--- START ---
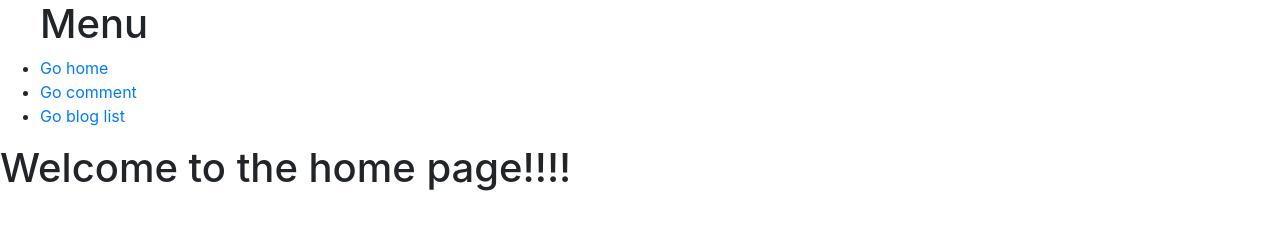
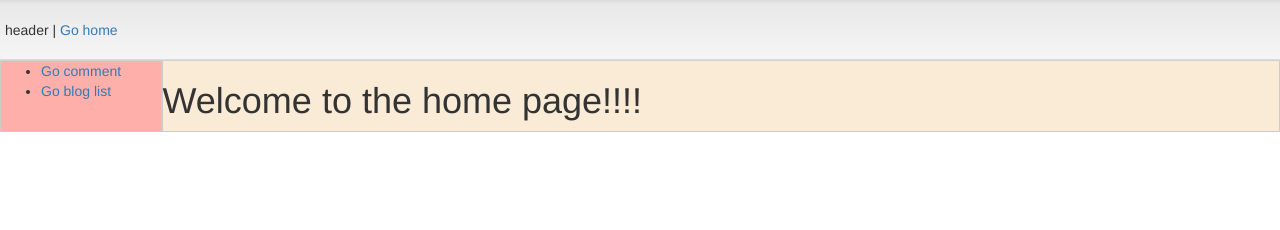
Before and after one commit to josephchu1992/Angular-1.5-, a website: page src/index.html in a window 1280 px wide. Drawn offline with nearby package versions, Linux system fonts and the light colour scheme; some packages are replaced by stand-ins of ours.

Commit message:
Applied Flex box

```diff
--- a/src/index.html
+++ b/src/index.html
@@ -6,10 +6,14 @@
       <script src="https://cdnjs.cloudflare.com/ajax/libs/angular-ui-router/1.0.3/angular-ui-router.js"></script>
 	  <script src="https://cdnjs.cloudflare.com/ajax/libs/angular-resource/1.6.6/angular-resource.js"></script>
 
-	  <link rel="stylesheet" href="https://maxcdn.bootstrapcdn.com/bootstrap/4.0.0-beta.2/css/bootstrap.min.css" integrity="sha384-PsH8R72JQ3SOdhVi3uxftmaW6Vc51MKb0q5P2rRUpPvrszuE4W1povHYgTpBfshb" crossorigin="anonymous">
-	  <script src="https://code.jquery.com/jquery-3.2.1.slim.min.js" integrity="sha384-KJ3o2DKtIkvYIK3UENzmM7KCkRr/rE9/Qpg6aAZGJwFDMVNA/GpGFF93hXpG5KkN" crossorigin="anonymous"></script>
-		<script src="https://cdnjs.cloudflare.com/ajax/libs/popper.js/1.12.3/umd/popper.min.js" integrity="sha384-vFJXuSJphROIrBnz7yo7oB41mKfc8JzQZiCq4NCceLEaO4IHwicKwpJf9c9IpFgh" crossorigin="anonymous"></script>
-		<script src="https://maxcdn.bootstrapcdn.com/bootstrap/4.0.0-beta.2/js/bootstrap.min.js" integrity="sha384-alpBpkh1PFOepccYVYDB4do5UnbKysX5WZXm3XxPqe5iKTfUKjNkCk9SaVuEZflJ" crossorigin="anonymous"></script>
+		<!-- Latest compiled and minified CSS -->
+		<link rel="stylesheet" href="https://maxcdn.bootstrapcdn.com/bootstrap/3.3.7/css/bootstrap.min.css" integrity="sha384-BVYiiSIFeK1dGmJRAkycuHAHRg32OmUcww7on3RYdg4Va+PmSTsz/K68vbdEjh4u" crossorigin="anonymous">
+
+		<!-- Optional theme -->
+		<link rel="stylesheet" href="https://maxcdn.bootstrapcdn.com/bootstrap/3.3.7/css/bootstrap-theme.min.css" integrity="sha384-rHyoN1iRsVXV4nD0JutlnGaslCJuC7uwjduW9SVrLvRYooPp2bWYgmgJQIXwl/Sp" crossorigin="anonymous">
+
+		<!-- Latest compiled and minified JavaScript -->
+		<script src="https://maxcdn.bootstrapcdn.com/bootstrap/3.3.7/js/bootstrap.min.js" integrity="sha384-Tc5IQib027qvyjSMfHjOMaLkfuWVxZxUPnCJA7l2mCWNIpG9mGCD8wGNIcPD7Txa" crossorigin="anonymous"></script>
 	  <link rel="stylesheet" href="style.css">
 
  	  <!--	  main module and config		-->
@@ -34,17 +38,39 @@
 
     </head>
 
-      <div class='side'>
-			<ul>
-				<h1>Menu</h1>
-				  <li><a ui-sref="home">Go home</a></li>
-				  <li><a ui-sref="comment">Go comment</a></li>
-				  <li><a ui-sref="blog-list">Go blog list</a></li>
-			</ul>
-      </div>
+	<body>
+
+	  <div class="row">
+		  <div class="col-sm-12 well">
+			  header | <a ui-sref="home">Go home</a>
+		  </div>
+	  </div>
+
+		<div class="container-1">
+			<div class="box-1"  >
+				<ul>
+					<li><a ui-sref="comment">Go comment</a></li>
+					<li><a ui-sref="blog-list">Go blog list</a></li>
+				</ul>
+			</div>
+			<div class="box-2">
+				<div ui-view></div>
+			</div>
+		</div>
+
+	</body>
+
+      <!--<div class='side'>-->
+			<!--<ul>-->
+				<!--<h1>Menu</h1>-->
+				  <!--<li><a ui-sref="home">Go home</a></li>-->
+				  <!--<li><a ui-sref="comment">Go comment</a></li>-->
+				  <!--<li><a ui-sref="blog-list">Go blog list</a></li>-->
+			<!--</ul>	  -->
+      <!--</div>-->
 
 
-		<div ui-view></div>
+
 <!--
       <body>
           <my-comp></my-comp>
--- a/src/style.css
+++ b/src/style.css
@@ -12,6 +12,7 @@ textarea {
     -webkit-box-shadow: none;
     -moz-box-shadow: none;
     box-shadow: none;
+    background-color: antiquewhite
 }
 
 .messageBox{
@@ -26,18 +27,39 @@ textarea {
   float:right;
 }
 
-.sidebar{
-  width:15%;
-  position: absolute;
-  top: 0;
-  bottom: 0;
-  background-color: beige;
+.well{
+    margin-bottom: 0px;
 }
 
-.content{
-margin-left:500px;
-  position: absolute;
+.container-1{
+    display: flex;
+    align-items: stretch;
+}
 
-  background-color: beige;
+.container-1 .html .body{
+    height:100%;
+}
 
+
+.box-1{
+    border: 1px #ccc solid;
+    flex: 1;
+    background-color: #ffafaa;
+    align-items: stretch;
 }
+
+.box-2{
+    border: 1px #ccc solid;
+    flex:7;
+    background-color: antiquewhite;
+    align-items: stretch;
+}
+
+
+/*.content{*/
+/*margin-left:500px;*/
+  /*position: absolute;*/
+
+  /*background-color: beige;*/
+
+/*}*/
```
--- END ---
In the records above, locate the lines holding the word "cdnjs". Copy each of them.

       <script src="https://cdnjs.cloudflare.com/ajax/libs/angular-ui-router/1.0.3/angular-ui-router.js"></script>
 	  <script src="https://cdnjs.cloudflare.com/ajax/libs/angular-resource/1.6.6/angular-resource.js"></script>
-		<script src="https://cdnjs.cloudflare.com/ajax/libs/popper.js/1.12.3/umd/popper.min.js" integrity="sha384-vFJXuSJphROIrBnz7yo7oB41mKfc8JzQZiCq4NCceLEaO4IHwicKwpJf9c9IpFgh" crossorigin="anonymous"></script>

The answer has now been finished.